  • Blyskal, Jeff. "Expect less and pay more with Target's credit monitoring." Consumer Reports. Feb. 6, 2014. (July 3, 2014) http://www.consumerreports.org/cro/news/2014/02/expect-less-and-pay-more-with-target-credit-monitoring/index.htm
  • CreditReport.com. "How Credit Monitoring Works." (July 3, 2014) http://www.creditreport.com/creditmonitoring/creditreport/how-monitoring-works.aspx
  • Experian. "Credit Monitoring." (July 3, 2014) http://www.experian.com/consumer-products/credit-monitoring.html
  • Federal Trade Commission. "Extended Fraud Alerts and Credit Freezes." (July 3, 2014) http://www.consumer.ftc.gov/articles/0279-extended-fraud-alerts-and-credit-freezes
  • Federal Trade Commission. "Free Credit Reports." (July 3, 2014) http://www.consumer.ftc.gov/articles/0155-free-credit-reports
  • Federal Trade Commission. "Place a Fraud Alert." (July 3, 2014) http://www.consumer.ftc.gov/articles/0275-place-fraud-alert
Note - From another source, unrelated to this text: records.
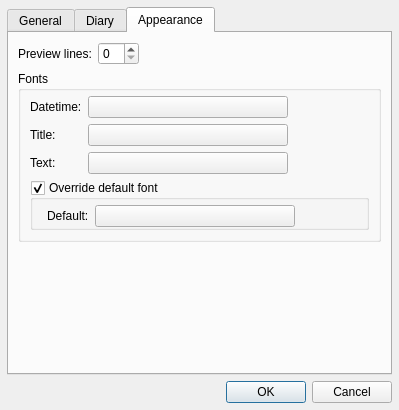
Qt form hazama/ui/configdialog.ui (krrr/Hazama) before a commit.
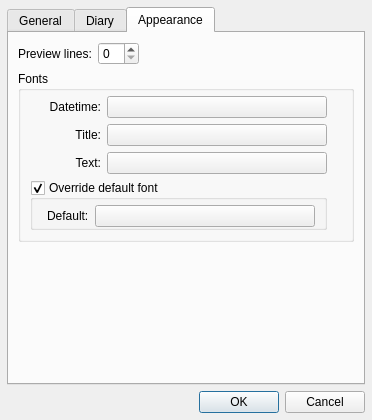
The same form after that commit. The open tabs and pages were chosen to show the change. Icons and pictures are not drawn.

Commit message: Change font buttons in ConfigDialog

```diff
--- a/hazama/ui/configdialog.ui
+++ b/hazama/ui/configdialog.ui
@@ -9,8 +9,8 @@
    <rect>
     <x>0</x>
     <y>0</y>
-    <width>399</width>
-    <height>410</height>
+    <width>372</width>
+    <height>420</height>
    </rect>
   </property>
   <property name="windowTitle">
@@ -376,79 +376,10 @@
          <property name="title">
           <string>Fonts</string>
          </property>
-         <layout class="QFormLayout" name="formLayout">
+         <layout class="QGridLayout" name="gridLayout">
           <property name="topMargin">
            <number>5</number>
           </property>
-          <item row="0" column="0">
-           <widget class="QLabel" name="dtFontLabel">
-            <property name="text">
-             <string>Datetime:</string>
-            </property>
-           </widget>
-          </item>
-          <item row="0" column="1">
-           <widget class="QPushButton" name="dtFontBtn">
-            <property name="sizePolicy">
-             <sizepolicy hsizetype="Maximum" vsizetype="Fixed">
-              <horstretch>0</horstretch>
-              <verstretch>0</verstretch>
-             </sizepolicy>
-            </property>
-            <property name="minimumSize">
-             <size>
-              <width>200</width>
-              <height>0</height>
-             </size>
-            </property>
-           </widget>
-          </item>
-          <item row="1" column="0">
-           <widget class="QLabel" name="titleFontLabel">
-            <property name="text">
-             <string>Title:</string>
-            </property>
-           </widget>
-          </item>
-          <item row="2" column="0">
-           <widget class="QLabel" name="textFontLabel">
-            <property name="text">
-             <string>Text:</string>
-            </property>
-           </widget>
-          </item>
-          <item row="1" column="1">
-           <widget class="QPushButton" name="titleFontBtn">
-            <property name="sizePolicy">
-             <sizepolicy hsizetype="Maximum" vsizetype="Fixed">
-              <horstretch>0</horstretch>
-              <verstretch>0</verstretch>
-             </sizepolicy>
-            </property>
-            <property name="minimumSize">
-             <size>
-              <width>200</width>
-              <height>0</height>
-             </size>
-            </property>
-           </widget>
-          </item>
-          <item row="2" column="1">
-           <widget class="QPushButton" name="textFontBtn">
-            <property name="sizePolicy">
-             <sizepolicy hsizetype="Maximum" vsizetype="Fixed">
-              <horstretch>0</horstretch>
-              <verstretch>0</verstretch>
-             </sizepolicy>
-            </property>
-            <property name="minimumSize">
-             <size>
-              <width>200</width>
-              <height>0</height>
-             </size>
-            </property>
-           </widget>
-          </item>
           <item row="3" column="0" colspan="2">
            <widget class="QGroupBox" name="defFontGBox">
             <property name="title">
@@ -493,28 +424,130 @@
                </property>
                <property name="minimumSize">
                 <size>
-                 <width>200</width>
+                 <width>220</width>
                  <height>0</height>
                 </size>
                </property>
+               <property name="text">
+                <string notr="true"/>
+               </property>
               </widget>
              </item>
-             <item>
-              <spacer name="horizontalSpacer_5">
-               <property name="orientation">
-                <enum>Qt::Horizontal</enum>
-               </property>
-               <property name="sizeHint" stdset="0">
-                <size>
-                 <width>40</width>
-                 <height>20</height>
-                </size>
-               </property>
-              </spacer>
-             </item>
             </layout>
            </widget>
           </item>
+          <item row="0" column="1">
+           <widget class="QPushButton" name="dtFontBtn">
+            <property name="sizePolicy">
+             <sizepolicy hsizetype="Maximum" vsizetype="Fixed">
+              <horstretch>0</horstretch>
+              <verstretch>0</verstretch>
+             </sizepolicy>
+            </property>
+            <property name="minimumSize">
+             <size>
+              <width>220</width>
+              <height>0</height>
+             </size>
+            </property>
+            <property name="text">
+             <string notr="true"/>
+            </property>
+           </widget>
+          </item>
+          <item row="2" column="1">
+           <widget class="QPushButton" name="textFontBtn">
+            <property name="sizePolicy">
+             <sizepolicy hsizetype="Maximum" vsizetype="Fixed">
+              <horstretch>0</horstretch>
+              <verstretch>0</verstretch>
+             </sizepolicy>
+            </property>
+            <property name="minimumSize">
+             <size>
+              <width>220</width>
+              <height>0</height>
+             </size>
+            </property>
+            <property name="text">
+             <string notr="true"/>
+            </property>
+           </widget>
+          </item>
+          <item row="1" column="0">
+           <widget class="QLabel" name="titleFontLabel">
+            <property name="sizePolicy">
+             <sizepolicy hsizetype="Preferred" vsizetype="Preferred">
+              <horstretch>0</horstretch>
+              <verstretch>0</verstretch>
+             </sizepolicy>
+            </property>
+            <property name="text">
+             <string>Title:</string>
+            </property>
+            <property name="alignment">
+             <set>Qt::AlignRight|Qt::AlignTrailing|Qt::AlignVCenter</set>
+            </property>
+           </widget>
+          </item>
+          <item row="0" column="0">
+           <widget class="QLabel" name="dtFontLabel">
+            <property name="sizePolicy">
+             <sizepolicy hsizetype="Preferred" vsizetype="Preferred">
+              <horstretch>0</horstretch>
+              <verstretch>0</verstretch>
+             </sizepolicy>
+            </property>
+            <property name="text">
+             <string>Datetime:</string>
+            </property>
+            <property name="alignment">
+             <set>Qt::AlignRight|Qt::AlignTrailing|Qt::AlignVCenter</set>
+            </property>
+           </widget>
+          </item>
+          <item row="2" column="0">
+           <widget class="QLabel" name="textFontLabel">
+            <property name="text">
+             <string>Text:</string>
+            </property>
+            <property name="alignment">
+             <set>Qt::AlignRight|Qt::AlignTrailing|Qt::AlignVCenter</set>
+            </property>
+           </widget>
+          </item>
+          <item row="1" column="1">
+           <widget class="QPushButton" name="titleFontBtn">
+            <property name="sizePolicy">
+             <sizepolicy hsizetype="Maximum" vsizetype="Fixed">
+              <horstretch>0</horstretch>
+              <verstretch>0</verstretch>
+             </sizepolicy>
+            </property>
+            <property name="minimumSize">
+             <size>
+              <width>220</width>
+              <height>0</height>
+             </size>
+            </property>
+            <property name="text">
+             <string notr="true"/>
+            </property>
+           </widget>
+          </item>
+          <item row="2" column="2">
+           <spacer name="horizontalSpacer_5">
+            <property name="orientation">
+             <enum>Qt::Horizontal</enum>
+            </property>
+            <property name="sizeHint" stdset="0">
+             <size>
+              <width>40</width>
+              <height>20</height>
+             </size>
+            </property>
+           </spacer>
+          </item>
          </layout>
         </widget>
        </item>
```
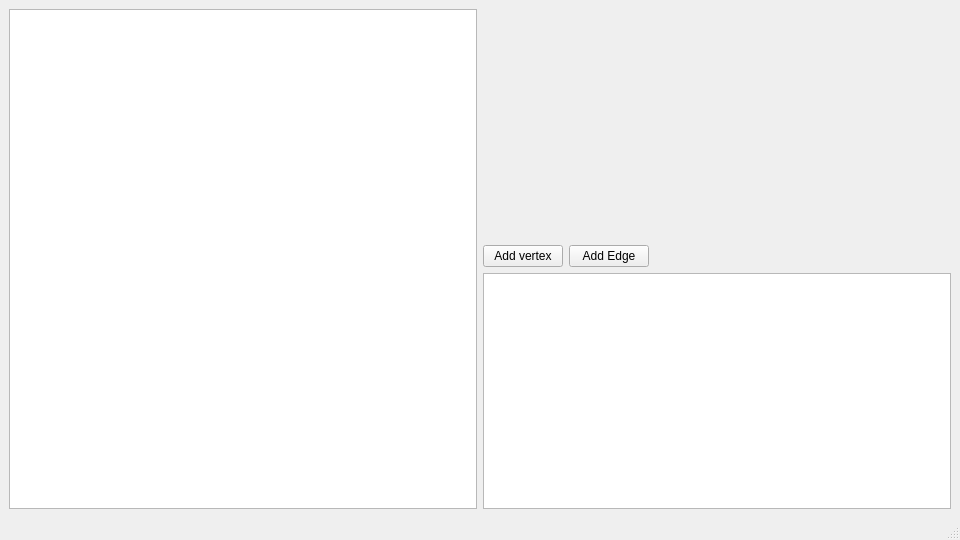
First picture: the form in src/mainwindow.ui, repository Vigiv/GraphConstructor, before the edit.
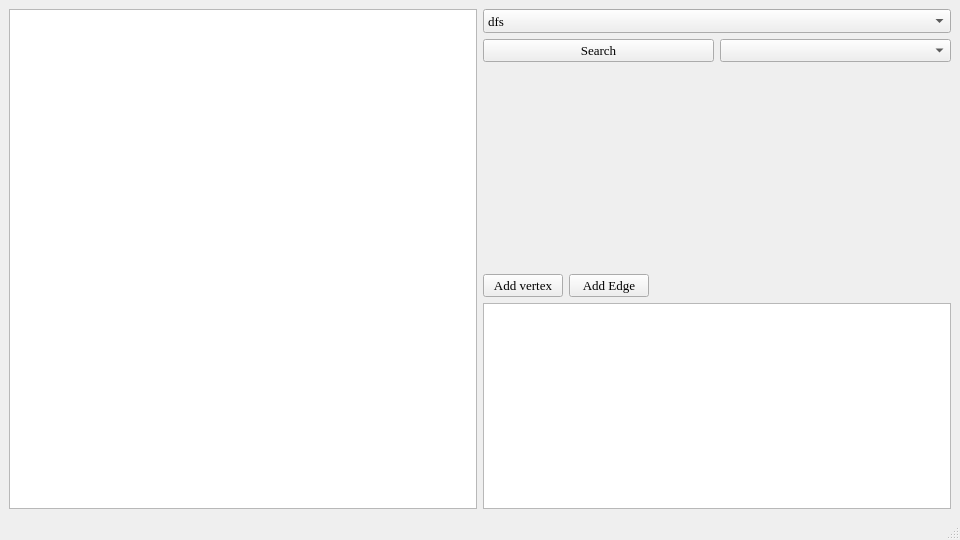
Second picture: the form after the edit.

Commit message: added dfs search

```diff
--- a/src/mainwindow.ui
+++ b/src/mainwindow.ui
@@ -44,11 +44,65 @@
       </item>
       <item>
        <layout class="QVBoxLayout" name="verticalLayout">
+        <item>
+         <widget class="QComboBox" name="searchBox">
+          <property name="minimumSize">
+           <size>
+            <width>0</width>
+            <height>24</height>
+           </size>
+          </property>
+          <property name="font">
+           <font>
+            <family>Times New Roman</family>
+            <pointsize>10</pointsize>
+           </font>
+          </property>
+          <item>
+           <property name="text">
+            <string>dfs</string>
+           </property>
+          </item>
+         </widget>
+        </item>
+        <item>
+         <layout class="QHBoxLayout" name="horizontalLayout_4">
+          <item>
+           <widget class="QPushButton" name="searchBtn">
+            <property name="font">
+             <font>
+              <family>Times New Roman</family>
+              <pointsize>10</pointsize>
+             </font>
+            </property>
+            <property name="text">
+             <string>Search</string>
+            </property>
+           </widget>
+          </item>
+          <item>
+           <widget class="QComboBox" name="vertecesBox">
+            <property name="font">
+             <font>
+              <family>Times New Roman</family>
+              <pointsize>10</pointsize>
+             </font>
+            </property>
+            <property name="maxVisibleItems">
+             <number>32</number>
+            </property>
+           </widget>
+          </item>
+         </layout>
+        </item>
         <item>
          <spacer name="verticalSpacer">
           <property name="orientation">
            <enum>Qt::Vertical</enum>
           </property>
+          <property name="sizeType">
+           <enum>QSizePolicy::MinimumExpanding</enum>
+          </property>
           <property name="sizeHint" stdset="0">
            <size>
             <width>20</width>
@@ -61,6 +115,12 @@
          <layout class="QHBoxLayout" name="horizontalLayout">
           <item>
            <widget class="QPushButton" name="addVertexBtn">
+            <property name="font">
+             <font>
+              <family>Times New Roman</family>
+              <pointsize>10</pointsize>
+             </font>
+            </property>
             <property name="text">
              <string>Add vertex</string>
             </property>
@@ -68,6 +128,12 @@
           </item>
           <item>
            <widget class="QPushButton" name="addEdgeBtn">
+            <property name="font">
+             <font>
+              <family>Times New Roman</family>
+              <pointsize>10</pointsize>
+             </font>
+            </property>
             <property name="text">
              <string>Add Edge</string>
             </property>
```
The commit also changes 8 other files.
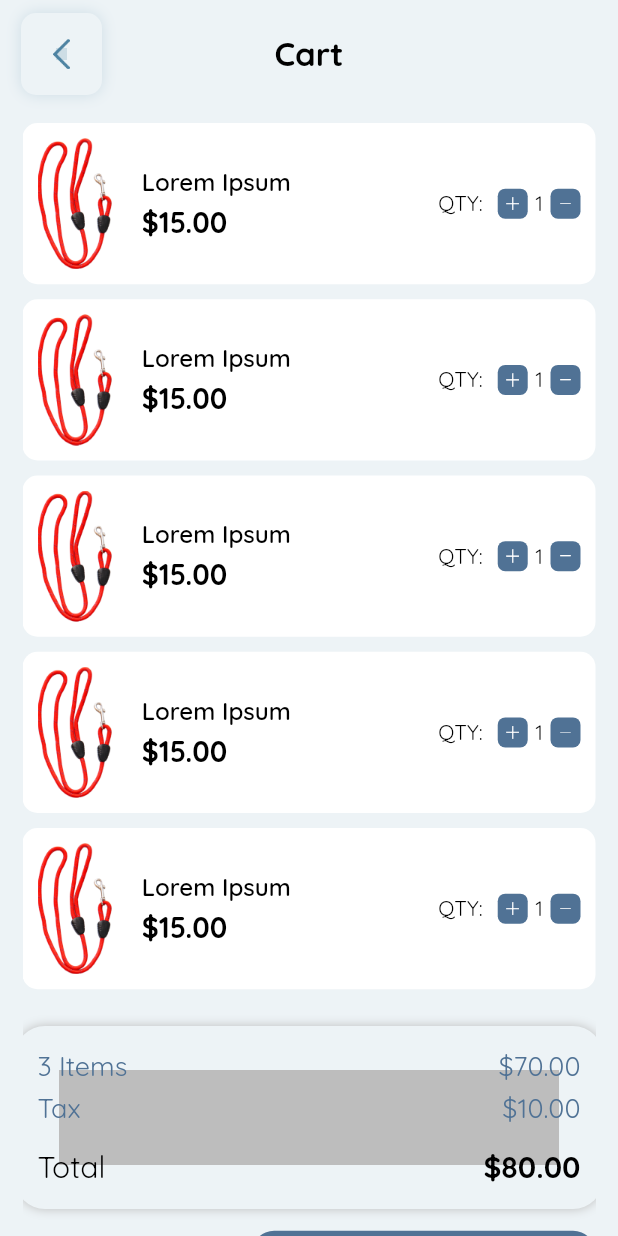
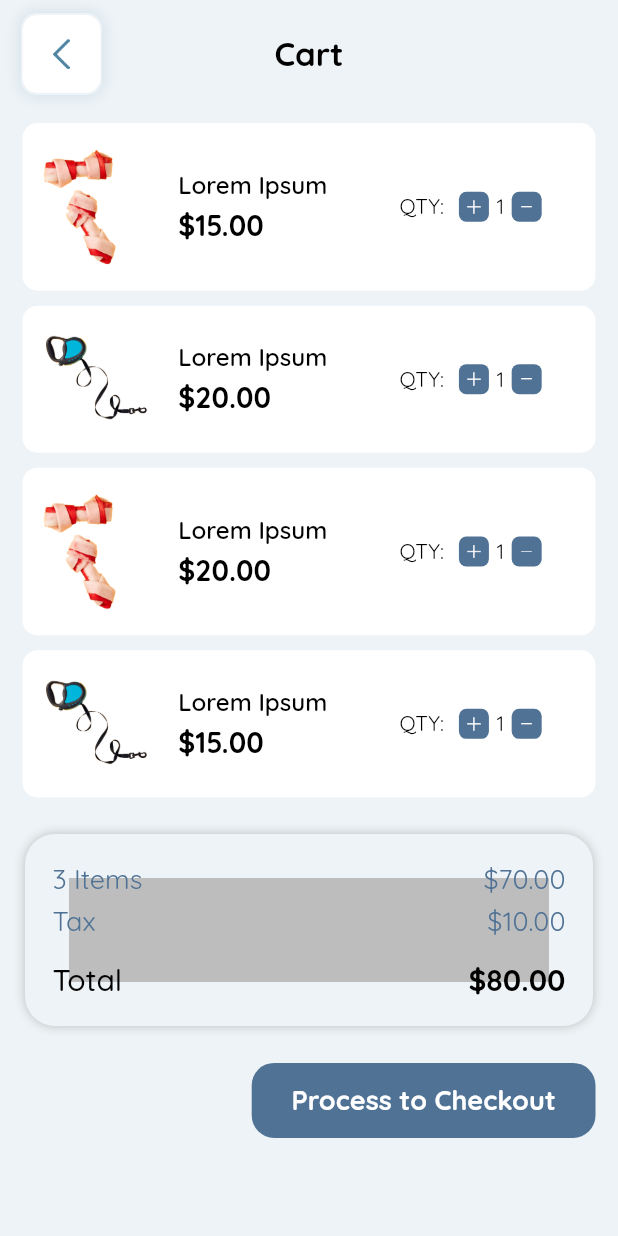
Before and after one commit to rushit5560/Pet_Lover_Project, a Flutter app: the CartScreen screen opened directly, on a phone screen of 412 x 824 dp. Run offline on Flutter 3.47's test engine with Material 2 defaults, Android fonts, the phone set to English and light mode, and no system bars; drawn by our look-alikes of flutter_slidable; our stand-ins replace carousel_slider, flutter_rating_bar, fluttertoast, get, google_maps_flutter, image_picker and 2 more.

Commit message:
UI issue solve

```diff
--- a/pet_lover_project/lib/common/custom_appbar/custom_appbar.dart
+++ b/pet_lover_project/lib/common/custom_appbar/custom_appbar.dart
@@ -105,6 +105,7 @@ class CommonAppBarModule extends StatelessWidget {
         width: 52,
         decoration: BoxDecoration(
           borderRadius: BorderRadius.circular(10),
+          color: Colors.white,
           boxShadow: [
             BoxShadow(
                 color: AppColors.colorDarkBlue1.withOpacity(0.2),
--- a/pet_lover_project/lib/controllers/cart_screen_controller/cart_screen_controller.dart
+++ b/pet_lover_project/lib/controllers/cart_screen_controller/cart_screen_controller.dart
@@ -1,8 +1,54 @@
 import 'package:flutter/material.dart';
 import 'package:flutter_slidable/flutter_slidable.dart';
 import 'package:get/get.dart';
+import 'package:pet_lover_project/common/constants/app_images.dart';
+import 'package:pet_lover_project/models/cart_screen_model/cart_screen_model.dart';
 
 class CartScreenController extends GetxController{
 
   RxInt count = 1.obs;
+  RxBool isLoading = false.obs;
+
+  List<CartItemModel> basketItemsList = [
+    CartItemModel(
+      img: AppImages.accessories5Img,
+      name: 'Lorem Ipsum Lorem Ipsum',
+      amount: '\$15.00',
+      qty: 1,
+    ),
+    CartItemModel(
+      img: AppImages.accessories6Img,
+      name: 'Lorem Ipsum',
+      amount: '\$20.00',
+      qty: 1,
+    ),
+    CartItemModel(
+      img: AppImages.accessories5Img,
+      name: 'Lorem Ipsum',
+      amount: '\$20.00',
+      qty: 1,
+    ),
+    CartItemModel(
+      img: AppImages.accessories6Img,
+      name: 'Lorem Ipsum',
+      amount: '\$15.00',
+      qty: 1,
+    ),
+  ];
+
+  void onClickedInc(int index) {
+    isLoading(true);
+    if(basketItemsList[index].qty < 9){
+      basketItemsList[index].qty++;
+    }
+    isLoading(false);
+  }
+
+  void onClickedDec(int index) {
+    isLoading(true);
+    if (basketItemsList[index].qty > 0) {
+      basketItemsList[index].qty--;
+    }
+    isLoading(false);
+  }
 }
--- /dev/null
+++ b/pet_lover_project/lib/models/cart_screen_model/cart_screen_model.dart
@@ -0,0 +1,13 @@
+class CartItemModel {
+  String img;
+  String name;
+  String amount;
+  int qty;
+
+  CartItemModel({
+    required this.img,
+    required this.name,
+    required this.amount,
+    required this.qty,
+  });
+}
--- a/pet_lover_project/lib/screens/cart_screen/cart_screen.dart
+++ b/pet_lover_project/lib/screens/cart_screen/cart_screen.dart
@@ -18,7 +18,7 @@ class CartScreen extends StatelessWidget {
       backgroundColor: AppColors.colorLightBlue,
       body: SafeArea(
         child: Padding(
-          padding: const EdgeInsets.only(left: 15, right: 15, top: 10),
+          padding: const EdgeInsets.only(left: 15, right: 15, top: 10, bottom: 10),
           child: Column(
             children: [
               CommonAppBarModule(title: 'Cart', appBarOption: AppBarOption.backButtonScreenOption),
@@ -33,7 +33,7 @@ class CartScreen extends StatelessWidget {
                       const SizedBox(height: 20,),
 
                       CartDetails(),
-                      const SizedBox(height: 20,),
+                      const SizedBox(height: 30,),
 
                       CheckOutButton()
                     ],
--- a/pet_lover_project/lib/screens/cart_screen/cart_screen_widgets.dart
+++ b/pet_lover_project/lib/screens/cart_screen/cart_screen_widgets.dart
@@ -14,7 +14,7 @@ class CartList extends StatelessWidget {
   @override
   Widget build(BuildContext context) {
     return ListView.builder(
-      itemCount: 5,
+      itemCount: cartScreenController.basketItemsList.length,
         shrinkWrap: true,
         physics: const NeverScrollableScrollPhysics(),
         itemBuilder: (context, index){
@@ -38,6 +38,7 @@ class CartList extends StatelessWidget {
               ],
             ),
               child: Container(
+                //height: Get.height/7,
                 margin: const EdgeInsets.only(bottom: 10),
                 decoration: BoxDecoration(
                   borderRadius: BorderRadius.circular(10),
@@ -48,23 +49,36 @@ class CartList extends StatelessWidget {
                   child: Row(
                     mainAxisAlignment: MainAxisAlignment.spaceBetween,
                     children: [
-                      Row(
+                      Expanded(
+                        flex: 2,
+                        child: Row(
                           children: [
-                          Image.asset(AppImages.beltImg, scale: 2,),
+                            Expanded(
+                              flex:1,
+                                child: Image.asset(cartScreenController.basketItemsList[index].img, scale: 2,)),
                             const SizedBox(width: 20),
 
-                        Column(
+                          Expanded(
+                            flex: 2,
+                            child: Column(
                               crossAxisAlignment: CrossAxisAlignment.start,
-                          children: const [
-                            Text("Lorem Ipsum", style: TextStyle(color: Colors.black, fontWeight: FontWeight.w600, fontSize: 16),),
-                            SizedBox(height: 5,),
-                            Text("\$15.00", style: TextStyle(color: Colors.black, fontWeight: FontWeight.bold, fontSize: 19),)
+                              mainAxisAlignment: MainAxisAlignment.center,
+                              children: [
+                                Text(cartScreenController.basketItemsList[index].name,
+                                  maxLines: 1,
+                                  style: TextStyle(color: Colors.black, fontWeight: FontWeight.w600, fontSize: 16),),
+                                const SizedBox(height: 5,),
+                                Text(cartScreenController.basketItemsList[index].amount, style: TextStyle(color: Colors.black, fontWeight: FontWeight.bold, fontSize: 19),)
                               ],
+                            ),
                           )
                         ],
                     ),
+                      ),
 
-                    Row(
+                    Expanded(
+                      flex: 1,
+                      child: Row(
                         children: [
                           const Text("QTY:",style: TextStyle(color: Colors.black, fontWeight: FontWeight.w400),),
                           const SizedBox(width: 10,),
@@ -72,7 +86,8 @@ class CartList extends StatelessWidget {
 
                           GestureDetector(
                               onTap: (){
-                              cartScreenController.count += 1;
+                                //cartScreenController.count += 1;
+                                cartScreenController.onClickedInc(index);
                               },
                               child: Container(
                                 height: 20,width: 20,
@@ -86,16 +101,19 @@ class CartList extends StatelessWidget {
                               ),),
 
                           const SizedBox(width: 5,),
-                        Obx(()=> Text("${cartScreenController.count}", style: const TextStyle(color: Colors.black, fontWeight: FontWeight.w400),)),
+                          Obx(()=> cartScreenController.isLoading.value ? Container() :
+                          Text("${cartScreenController.basketItemsList[index].qty}", style: const TextStyle(color: Colors.black, fontWeight: FontWeight.w400),)),
                           const SizedBox(width: 5,),
 
 
 
                              GestureDetector(
                               onTap: (){
-                              if (cartScreenController.count > 1) {
-                                cartScreenController.count -= 1;
-                              }
+                                // if (cartScreenController.count > 1) {
+                                //   cartScreenController.count -= 1;
+                                // }
+
+                                cartScreenController.onClickedDec(index);
                               },
                               child: Container(
                                 height: 20,width: 20,
@@ -109,6 +127,7 @@ class CartList extends StatelessWidget {
                               ),
                             ),
                         ],
+                      ),
                     )
                   ],
                 ),
@@ -127,7 +146,8 @@ class CartDetails extends StatelessWidget {
   @override
   Widget build(BuildContext context) {
     return Container(
-      padding: const EdgeInsets.all(10),
+      margin: EdgeInsets.only(left: 7, right: 7),
+      padding: const EdgeInsets.all(13),
       decoration: BoxDecoration(
         borderRadius: BorderRadius.circular(20),
         //border: Border.all(color: AppColors.colorDarkBlue1),
@@ -162,7 +182,7 @@ class CartDetails extends StatelessWidget {
           Row(
             mainAxisAlignment: MainAxisAlignment.spaceBetween,
             children: const [
-              Text("Total", style: TextStyle(fontSize: 20, color: Colors.black, fontWeight: FontWeight.w400)),
+              Text("Total", style: TextStyle(fontSize: 20, color: Colors.black, fontWeight: FontWeight.w500)),
               Text("\$80.00", style: TextStyle(fontSize: 20, color: Colors.black, fontWeight: FontWeight.bold))
             ],
           )
--- a/pet_lover_project/lib/screens/checkout_screen/checkout_screen.dart
+++ b/pet_lover_project/lib/screens/checkout_screen/checkout_screen.dart
@@ -18,7 +18,7 @@ class CheckoutScreen extends StatelessWidget {
       backgroundColor: AppColors.colorLightBlue,
       body: SafeArea(
         child: Padding(
-          padding: const EdgeInsets.only(left: 15, right: 15, top: 10),
+          padding: const EdgeInsets.only(left: 15, right: 15, top: 10, bottom: 10),
           child: Column(
             crossAxisAlignment: CrossAxisAlignment.start,
             children: [
--- a/pet_lover_project/lib/screens/reminder_screen/reminder_screen_widgets.dart
+++ b/pet_lover_project/lib/screens/reminder_screen/reminder_screen_widgets.dart
@@ -18,8 +18,8 @@ class ReminderGridList extends StatelessWidget {
         physics: const AlwaysScrollableScrollPhysics(),
         gridDelegate: const SliverGridDelegateWithFixedCrossAxisCount(
           crossAxisCount: 2,
-           crossAxisSpacing: 10,
-           mainAxisSpacing: 10,
+           crossAxisSpacing: 15,
+           mainAxisSpacing: 15,
            childAspectRatio: 1.1,
         ),
         itemBuilder: (context, i) {
--- a/pet_lover_project/lib/screens/track_order_screen/track_order_screen.dart
+++ b/pet_lover_project/lib/screens/track_order_screen/track_order_screen.dart
@@ -13,7 +13,7 @@ class TrackOrderScreen extends StatelessWidget {
       backgroundColor: AppColors.colorLightBlue,
       body: SafeArea(
         child: Padding(
-          padding: const EdgeInsets.only(left: 20, right: 20, top: 20),
+          padding: const EdgeInsets.only(left: 20, right: 20, top: 20, bottom: 10),
           child: Column(
             crossAxisAlignment: CrossAxisAlignment.start,
             children: [
--- a/pet_lover_project/lib/screens/track_order_screen/track_order_screen_widgets.dart
+++ b/pet_lover_project/lib/screens/track_order_screen/track_order_screen_widgets.dart
@@ -299,7 +299,7 @@ class OrderSummaryModule extends StatelessWidget {
             //border: Border.all(color: AppColors.colorDarkBlue1),
             boxShadow: [
               BoxShadow(
-                  color: Colors.grey.shade400,
+                  color: AppColors.colorDarkBlue1.withOpacity(0.3),
                   blurRadius: 5,
                   spreadRadius: 5,
                   blurStyle: BlurStyle.outer
```
Also changed, not shown: pet_lover_project/lib/screens/chat_screen/chat_screen_widgets.dart (+4 -3 lines), pet_lover_project/lib/screens/checkout_screen/checkout_screen_widgets.dart (+80 -22 lines), pet_lover_project/lib/screens/my_order_screen/my_order_screen_widget.dart (+20 -8 lines), pet_lover_project/lib/screens/near_by_pet_services_screen/near_by_pet_services_widgets.dart (+8 -6 lines). Lines whose indentation alone changed are shown as unchanged.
  • Khalfani-Cox, Lynnette. "Why Critics Are Wrong About Credit Monitoring Services." DailyFinance. June 14, 2010. (July 3, 2014) http://www.dailyfinance.com/2010/06/14/why-critics-are-wrong-about-credit-monitoring-services/
  • Kirschheimer, Sid. "When Free Credit Reports Are Not Free." AARP. April 12, 2010. (July 4, 2014) http://www.aarp.org/money/scams-fraud/info-04-2010/scam_alert_when_free_credit_reports_are_not_free.html
  • Lieber, Ron. "A Free Credit Score Followed By a Monthly Bill." The New York Times. Nov. 2, 2009. (July 3, 2014) http://www.nytimes.com/2009/11/03/your-money/credit-scores/03scores.html
  • Palmer, Kimberly. "How credit card companies spot fraud before you do." U.S. News & World Report. Nov. 27, 2013. (July 3, 2014) http://money.msn.com/credit-cards/how-card-companies-spot-fraud-before-you-do
  • Weston, Liz. "Is Credit Monitoring a Waste?" MSN Money. Aug. 20, 2012. (July 3, 2014) http://money.msn.com/credit-rating/is-credit-monitoring-a-waste-liz-weston